One of the most important duties of a Game Master is creating and playing NPCs. Players are the main protagonists of the game, but without NPC, without those supporting characters, its really hard to propel the story forward.
Impossible? No. Not by any means. You can certainly make the story completely about the PCs. But that’s a pretty limited campaign. And, unless you have a Game of Thrones size group of Players (and one inhumanly talented GM) it can be quite the strain in keeping things moving at a pace that everyone will find entertaining.
For the rest of us, this is also one of the biggest challenges for every GM. It’s hard coming up with names and personalities for literally thousands of different people. It can also be wonderfully rewarding. Especially when your players connect with those NPCs and they become a recurring character in your game. But, how do you make those NPCs? And more importantly, how do you make them come alive?
Well, almost any RPG on the market comes with a set of rules. And in those rules is, at the very least, a GM section that handles how to run the game and do things like making PCs. They sometimes even have random tables, allowing you to roll up everything from the NPCs motivation, to the quirks that set them apart from every other person.
Let me state clearly,from the beginning, there is absolutely nothing wrong with using these tables. As a matter of fact, I have used them a few times when I needed to through together a one shot or some other adventure with little to no notice.
But if you really want your NPCs to fit neatly into your story. Then, in my humble opinion, there is nothing like creating them yourself. After all, you know what fits into your world, your camp[aign, your adventure. A randomly rolled NPC might work great. Or it might not.
In my thirty plus years of GMing, I have discovered a couple of things:
- Everyone goes about it in a slightly different manner.
- No matter what I say here, there will be someone who doesn’t agree. (And that’s alright. If you do it a different way in your game, and it works for you, you keep doing it that way.
For the rest of you, who might be looking for a little guidance in this area, I’ll do my best to try and help. This is my way of going about it:
First, what kind of NPC is it?
Cannon Fodder: These are NPCs that are only going to be taking part in battle. You know the guy. Orc Warrior guarding the chest in a 10×10 ft. room? That’s the kind of NPC I’m talking about here. The sort of guy that the Players wont give two figs about, once they are done separating his head from his shoulders. When it comes to these NPCs, you’re going to need every single bit of combat statistics, treasure and equipment, and any fancy or tricky battle tactics they might use. The one thing you’re not going to need (probably) is a lot of personality or background.

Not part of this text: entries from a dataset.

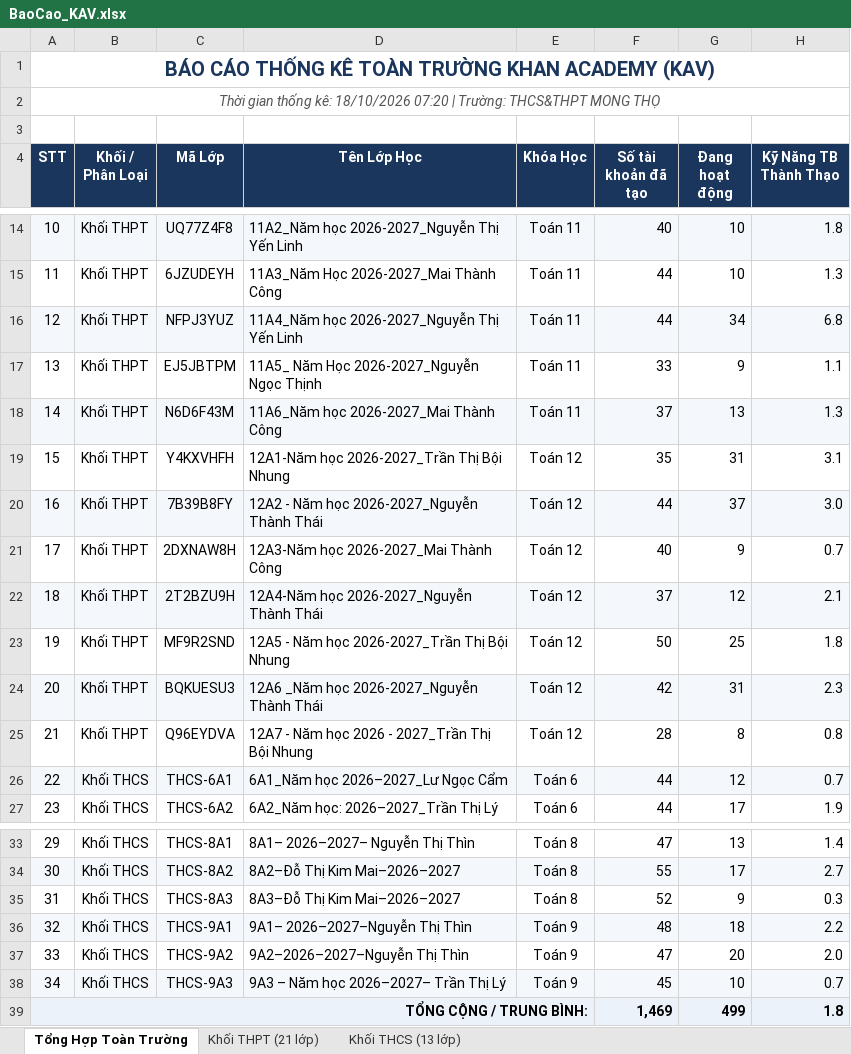
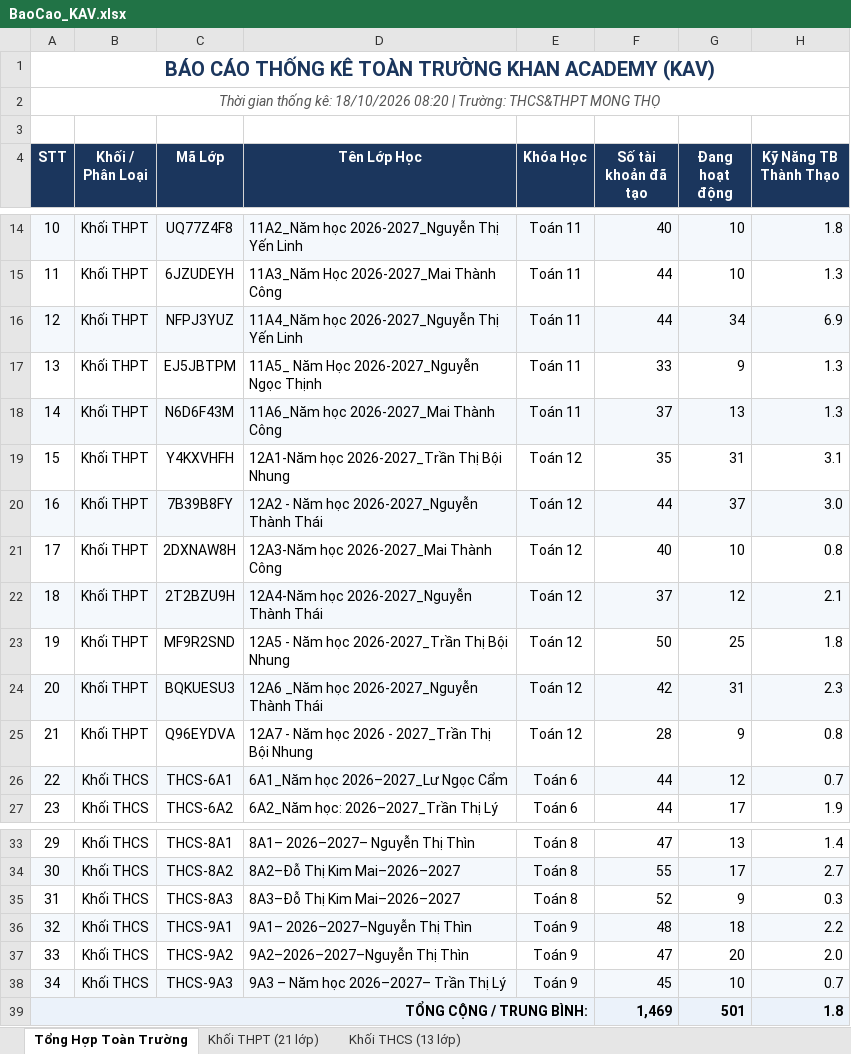
Before and after one commit to thanhthaiagu/kav-report, an Excel workbook: BaoCao_KAV.xlsx, sheet Tổng Hợp Toàn Trường, drawn as a sheet; only a part is shown, gaps mark what is left out; values as stored, in another font and other column widths than the file's, no borders; the diff names each change by its address in the sheet, - before the commit and + after, or states it on an @@ line.

```diff
--- a/BaoCao_KAV.xlsx (sheet Tổng Hợp Toàn Trường)
+++ b/BaoCao_KAV.xlsx (sheet Tổng Hợp Toàn Trường)
-A2 (STT): …kê: 18/10/2026 07:20 | Trường:…
+A2 (STT): …kê: 18/10/2026 08:20 | Trường:…
-H16 (Kỹ Năng TB Thành Thạo): 6.8
+H16 (Kỹ Năng TB Thành Thạo): 6.9
-H17 (Kỹ Năng TB Thành Thạo): 1.1
+H17 (Kỹ Năng TB Thành Thạo): 1.3
-G21 (Đang hoạt động): 9
+G21 (Đang hoạt động): 10
-H21 (Kỹ Năng TB Thành Thạo): 0.7
+H21 (Kỹ Năng TB Thành Thạo): 0.8
-G25 (Đang hoạt động): 8
+G25 (Đang hoạt động): 9
-G39 (Đang hoạt động): 499
+G39 (Đang hoạt động): 501
```
Also changed, not shown: sheet Khối THPT (21 lớp), sheet Khối THCS (13 lớp).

Somewhere out there, I can feel a stirring in the force. There is a GM who is preparing a scathing reply to my post, saying something along the lines of, “My players engage with every NPC that I create. It’s important that I trace his every action from birth and his family tree to the 17th generation”.
Here’s my retort: OK, if it works for you, you do that. But, in my experience, it hasn’t been necessary.
A One and Done: Here’s where it starts to get tricky. These are the NPCs that you intend to appear one time in the campaign and then disappear. They have an important, if brief role to play in the story. But after they complete their task, much like the pizza delivery guy, its time for them to leave. The problem is, sometimes your players decide that they want these NPCs to have a much more substantial role in the story than you originally intended. For this reason, I suggest that you prepare them as much as you would a Recurring Character.
Recurring Characters: These are exactly what they sound like. They are NPCs that interact with the Players on a regular basis, for a campaign or even for the length of the Characters life.These are the ones that you should develop from skin to bone.
Everyone Else: Those Lords and Ladies that stand about the throne room, acting as courtesans. The Imperial Guard that stand between the Players and the Emperor of the Universe. You know… those people that are more set dressing than they are anything else. the ones that you never interact with at all. You shouldn’t have to develop these NPCs at all. They are simply to fill in empty space. Is that to say that the Players wont sometimes take an unnatural interest in them and make you improvise a person on the spot? Of course not. You can bet that they will, sooner or later. but that isn’t something that should happen to often, if your story hook is engaging enough to keep the Party on task.
A Rose By Any Other Name:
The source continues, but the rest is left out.